**EXERCISE**
Working from the entries below, tally each line that holds "color". Give the tally and nothing else.

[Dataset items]
+--

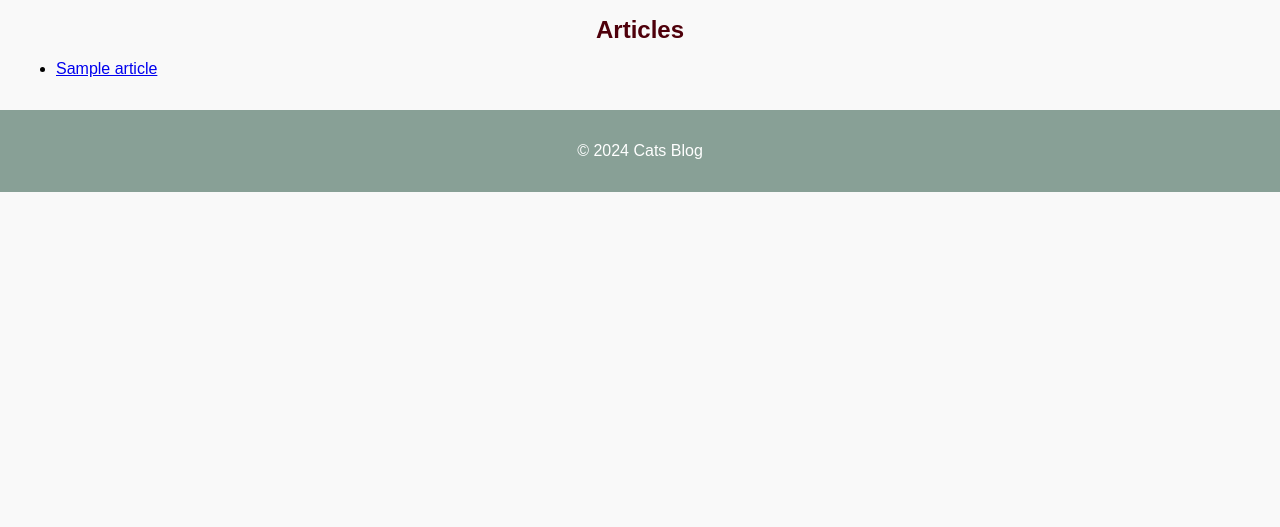
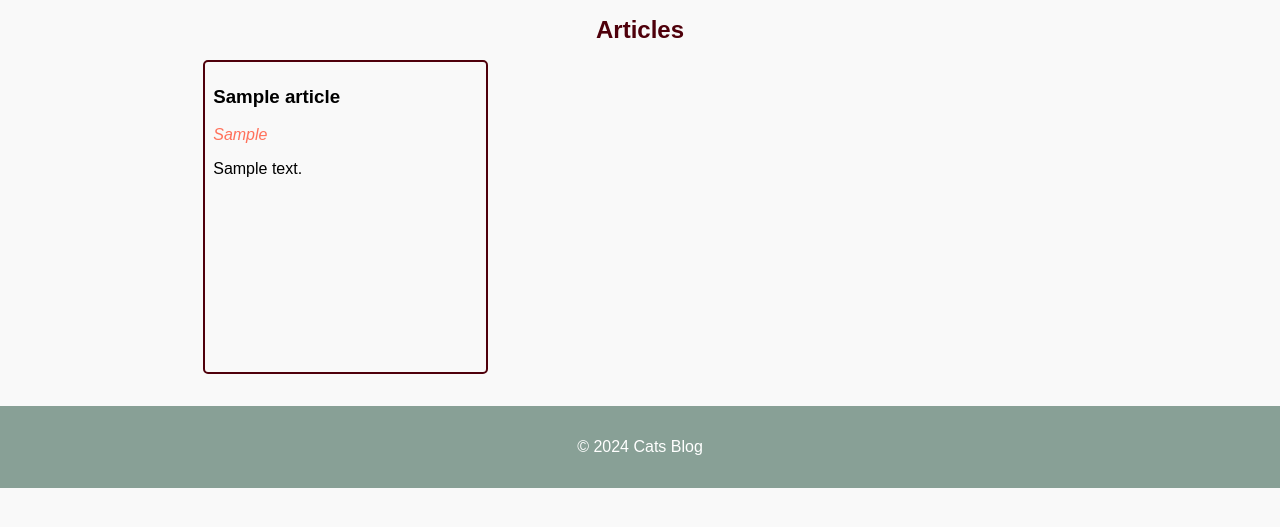
Before and after one commit to mab1o/Cats-blog, a Flask app: page / in a window 1280 px wide. Shown: the part 130-657 px from the top of the page. Run offline with Flask 3, Linux system fonts and the light colour scheme; tables that the repository leaves empty hold one stand-in row (values such as "Sample post").

Commit message:
Mise en page Acceuil et Article

```diff
--- a/app/forms.py
+++ b/app/forms.py
@@ -22,7 +22,7 @@ class ArticleForm(FlaskForm):
     body = TextAreaField('Contenu', validators=[DataRequired()])
     timestamp = DateField('Date', format='%Y-%m-%d', default=datetime.now())
     author_id = StringField('Auteur', validators=[DataRequired()])
-    submit = SubmitField('Validate')
+    submit = SubmitField('Valider')
 
 class DeleteArticleForm(FlaskForm):
     article = SelectField('Article à supprimer', coerce=int)
--- a/app/routes.py
+++ b/app/routes.py
@@ -7,7 +7,6 @@
 @app.route('/')
 @app.route('/index')
 def index():
-    # Retrieve articles from the database
     articles = Article.query.all()
     return render_template('home.html', title='Home', articles=articles)
 
--- a/app/static/style.css
+++ b/app/static/style.css
@@ -121,3 +121,68 @@ form {
     border-radius: 5px;
     padding: 5px  10px;
 }
+
+/* styles home.html */
+
+.art-grid {
+    list-style: none;
+    padding: 0;
+}
+
+.art-grid__cpt {
+    width: 70%;
+    margin: auto;
+    display: grid;
+    grid-template-columns: 1fr 1fr 1fr;
+    gap: 10px;
+}
+
+.art-grid__element{
+    height: 300px;
+    border-radius: 5px;
+    border: solid #4F000B 2px;
+    padding: 5px 8px;
+    overflow: hidden;
+    text-overflow: ellipsis;
+    text-align: justify;
+}
+
+.art-grid__element li{
+    list-style: none;
+}
+.art-grid__element a, .art-grid__element a:focus, .art-grid__element a:active{
+    text-decoration: none;
+    color: black;
+}
+
+.art__body {
+    overflow: hidden;
+    text-overflow: ellipsis;
+    text-align: justify;
+}
+
+.art__theme {
+    font-style: bold;
+    color:#FF715B;
+}
+
+/* styles article.html */
+.article {
+    width: 50%;
+    margin: auto;
+}
+
+.article__title{
+    margin: 1em 0px;
+}
+
+.article__elt {
+    font-size: 10px;
+    color: #FF715B;
+    padding: 0px;
+    margin: 0px;
+}
+
+.article__body {
+    text-align: justify;
+}
--- a/app/templates/home.html
+++ b/app/templates/home.html
@@ -2,13 +2,21 @@
 
 {% block content %}
   <h2>Articles</h2>
-  <ul>
+  <ul class="art-grid">
+    <div class="art-grid__cpt">
       {% if articles %}
         {% for article in articles %}
-        <li><a href="{{ url_for('article', id=article.id) }}">{{ article.title }}</a></li>
+          <div class="art-grid__element">
+            <li><a href="{{ url_for('article', id=article.id) }}">
+              <h3 class="art__title">{{ article.title }}</h3>
+              <em class="art__theme">{{ article.theme }}</em>
+              <p class="art__body">{{ article.body}}</p>
+            </a></li>
+          </div>
         {% endfor %}
       {% else %}
         <li>No articles found</li>
       {% endif %}
+    </div>
   </ul>
 {% endblock %}
```
Also changed, not shown: app/templates/article.html (+7 -5 lines), app.db. Lines whose indentation alone changed are shown as unchanged.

+--

**OUTPUT FOR THIS TASK**
3